● **EXERCISE**:
Copy the data below in full, exactly as it appears.

● **EXCERPTED DATA**:
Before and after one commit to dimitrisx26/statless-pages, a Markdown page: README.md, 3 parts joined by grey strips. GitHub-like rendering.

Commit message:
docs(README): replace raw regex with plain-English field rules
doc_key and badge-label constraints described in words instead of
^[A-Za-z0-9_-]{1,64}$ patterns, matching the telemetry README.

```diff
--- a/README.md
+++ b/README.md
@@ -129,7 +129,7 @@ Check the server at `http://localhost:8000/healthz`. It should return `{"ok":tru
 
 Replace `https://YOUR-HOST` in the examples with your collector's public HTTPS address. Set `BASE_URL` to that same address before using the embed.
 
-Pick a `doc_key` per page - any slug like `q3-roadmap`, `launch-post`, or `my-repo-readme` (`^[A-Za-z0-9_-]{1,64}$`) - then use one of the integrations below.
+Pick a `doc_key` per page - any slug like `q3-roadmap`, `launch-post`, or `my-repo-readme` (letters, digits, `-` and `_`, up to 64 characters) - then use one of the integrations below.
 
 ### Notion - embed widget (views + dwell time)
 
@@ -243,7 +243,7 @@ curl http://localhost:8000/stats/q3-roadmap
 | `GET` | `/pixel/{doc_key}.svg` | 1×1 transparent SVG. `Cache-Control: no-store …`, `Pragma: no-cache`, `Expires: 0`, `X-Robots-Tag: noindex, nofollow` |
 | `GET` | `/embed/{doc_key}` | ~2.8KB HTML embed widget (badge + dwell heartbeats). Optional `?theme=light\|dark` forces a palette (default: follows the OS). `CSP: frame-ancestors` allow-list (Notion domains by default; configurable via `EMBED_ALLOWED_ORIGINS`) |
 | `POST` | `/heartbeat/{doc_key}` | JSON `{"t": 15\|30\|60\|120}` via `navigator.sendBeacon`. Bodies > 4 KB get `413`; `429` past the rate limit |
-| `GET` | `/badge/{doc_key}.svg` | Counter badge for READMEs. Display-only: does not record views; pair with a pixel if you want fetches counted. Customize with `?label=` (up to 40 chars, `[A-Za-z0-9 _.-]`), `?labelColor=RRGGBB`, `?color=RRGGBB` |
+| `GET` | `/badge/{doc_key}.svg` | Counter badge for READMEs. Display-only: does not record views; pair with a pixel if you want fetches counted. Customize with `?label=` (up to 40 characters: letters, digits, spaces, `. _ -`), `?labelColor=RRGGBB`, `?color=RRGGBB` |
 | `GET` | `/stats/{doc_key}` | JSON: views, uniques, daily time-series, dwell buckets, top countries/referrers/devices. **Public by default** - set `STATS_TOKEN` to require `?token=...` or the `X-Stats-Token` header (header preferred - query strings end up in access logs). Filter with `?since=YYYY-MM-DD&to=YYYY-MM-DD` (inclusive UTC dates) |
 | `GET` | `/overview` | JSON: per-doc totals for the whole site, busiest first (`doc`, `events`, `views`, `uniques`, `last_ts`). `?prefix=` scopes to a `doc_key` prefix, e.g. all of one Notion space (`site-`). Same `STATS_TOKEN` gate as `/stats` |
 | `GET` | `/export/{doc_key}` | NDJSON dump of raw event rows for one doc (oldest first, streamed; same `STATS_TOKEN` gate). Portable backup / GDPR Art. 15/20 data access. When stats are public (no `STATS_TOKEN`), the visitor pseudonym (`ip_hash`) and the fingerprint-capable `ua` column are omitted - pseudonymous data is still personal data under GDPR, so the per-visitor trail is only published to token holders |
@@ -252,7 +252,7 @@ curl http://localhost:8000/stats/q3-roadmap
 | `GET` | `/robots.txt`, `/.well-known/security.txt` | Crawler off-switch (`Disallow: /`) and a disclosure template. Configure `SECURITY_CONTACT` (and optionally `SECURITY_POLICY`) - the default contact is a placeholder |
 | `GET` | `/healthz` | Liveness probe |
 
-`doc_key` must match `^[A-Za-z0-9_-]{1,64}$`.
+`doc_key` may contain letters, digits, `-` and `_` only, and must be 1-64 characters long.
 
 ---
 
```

● **ANSWER BELOW**:
Before and after one commit to dimitrisx26/statless-pages, a Markdown page: README.md, 3 parts joined by grey strips. GitHub-like rendering.

Commit message:
docs(README): replace raw regex with plain-English field rules
doc_key and badge-label constraints described in words instead of
^[A-Za-z0-9_-]{1,64}$ patterns, matching the telemetry README.

```diff
--- a/README.md
+++ b/README.md
@@ -129,7 +129,7 @@ Check the server at `http://localhost:8000/healthz`. It should return `{"ok":tru
 
 Replace `https://YOUR-HOST` in the examples with your collector's public HTTPS address. Set `BASE_URL` to that same address before using the embed.
 
-Pick a `doc_key` per page - any slug like `q3-roadmap`, `launch-post`, or `my-repo-readme` (`^[A-Za-z0-9_-]{1,64}$`) - then use one of the integrations below.
+Pick a `doc_key` per page - any slug like `q3-roadmap`, `launch-post`, or `my-repo-readme` (letters, digits, `-` and `_`, up to 64 characters) - then use one of the integrations below.
 
 ### Notion - embed widget (views + dwell time)
 
@@ -243,7 +243,7 @@ curl http://localhost:8000/stats/q3-roadmap
 | `GET` | `/pixel/{doc_key}.svg` | 1×1 transparent SVG. `Cache-Control: no-store …`, `Pragma: no-cache`, `Expires: 0`, `X-Robots-Tag: noindex, nofollow` |
 | `GET` | `/embed/{doc_key}` | ~2.8KB HTML embed widget (badge + dwell heartbeats). Optional `?theme=light\|dark` forces a palette (default: follows the OS). `CSP: frame-ancestors` allow-list (Notion domains by default; configurable via `EMBED_ALLOWED_ORIGINS`) |
 | `POST` | `/heartbeat/{doc_key}` | JSON `{"t": 15\|30\|60\|120}` via `navigator.sendBeacon`. Bodies > 4 KB get `413`; `429` past the rate limit |
-| `GET` | `/badge/{doc_key}.svg` | Counter badge for READMEs. Display-only: does not record views; pair with a pixel if you want fetches counted. Customize with `?label=` (up to 40 chars, `[A-Za-z0-9 _.-]`), `?labelColor=RRGGBB`, `?color=RRGGBB` |
+| `GET` | `/badge/{doc_key}.svg` | Counter badge for READMEs. Display-only: does not record views; pair with a pixel if you want fetches counted. Customize with `?label=` (up to 40 characters: letters, digits, spaces, `. _ -`), `?labelColor=RRGGBB`, `?color=RRGGBB` |
 | `GET` | `/stats/{doc_key}` | JSON: views, uniques, daily time-series, dwell buckets, top countries/referrers/devices. **Public by default** - set `STATS_TOKEN` to require `?token=...` or the `X-Stats-Token` header (header preferred - query strings end up in access logs). Filter with `?since=YYYY-MM-DD&to=YYYY-MM-DD` (inclusive UTC dates) |
 | `GET` | `/overview` | JSON: per-doc totals for the whole site, busiest first (`doc`, `events`, `views`, `uniques`, `last_ts`). `?prefix=` scopes to a `doc_key` prefix, e.g. all of one Notion space (`site-`). Same `STATS_TOKEN` gate as `/stats` |
 | `GET` | `/export/{doc_key}` | NDJSON dump of raw event rows for one doc (oldest first, streamed; same `STATS_TOKEN` gate). Portable backup / GDPR Art. 15/20 data access. When stats are public (no `STATS_TOKEN`), the visitor pseudonym (`ip_hash`) and the fingerprint-capable `ua` column are omitted - pseudonymous data is still personal data under GDPR, so the per-visitor trail is only published to token holders |
@@ -252,7 +252,7 @@ curl http://localhost:8000/stats/q3-roadmap
 | `GET` | `/robots.txt`, `/.well-known/security.txt` | Crawler off-switch (`Disallow: /`) and a disclosure template. Configure `SECURITY_CONTACT` (and optionally `SECURITY_POLICY`) - the default contact is a placeholder |
 | `GET` | `/healthz` | Liveness probe |
 
-`doc_key` must match `^[A-Za-z0-9_-]{1,64}$`.
+`doc_key` may contain letters, digits, `-` and `_` only, and must be 1-64 characters long.
 
 ---
 
```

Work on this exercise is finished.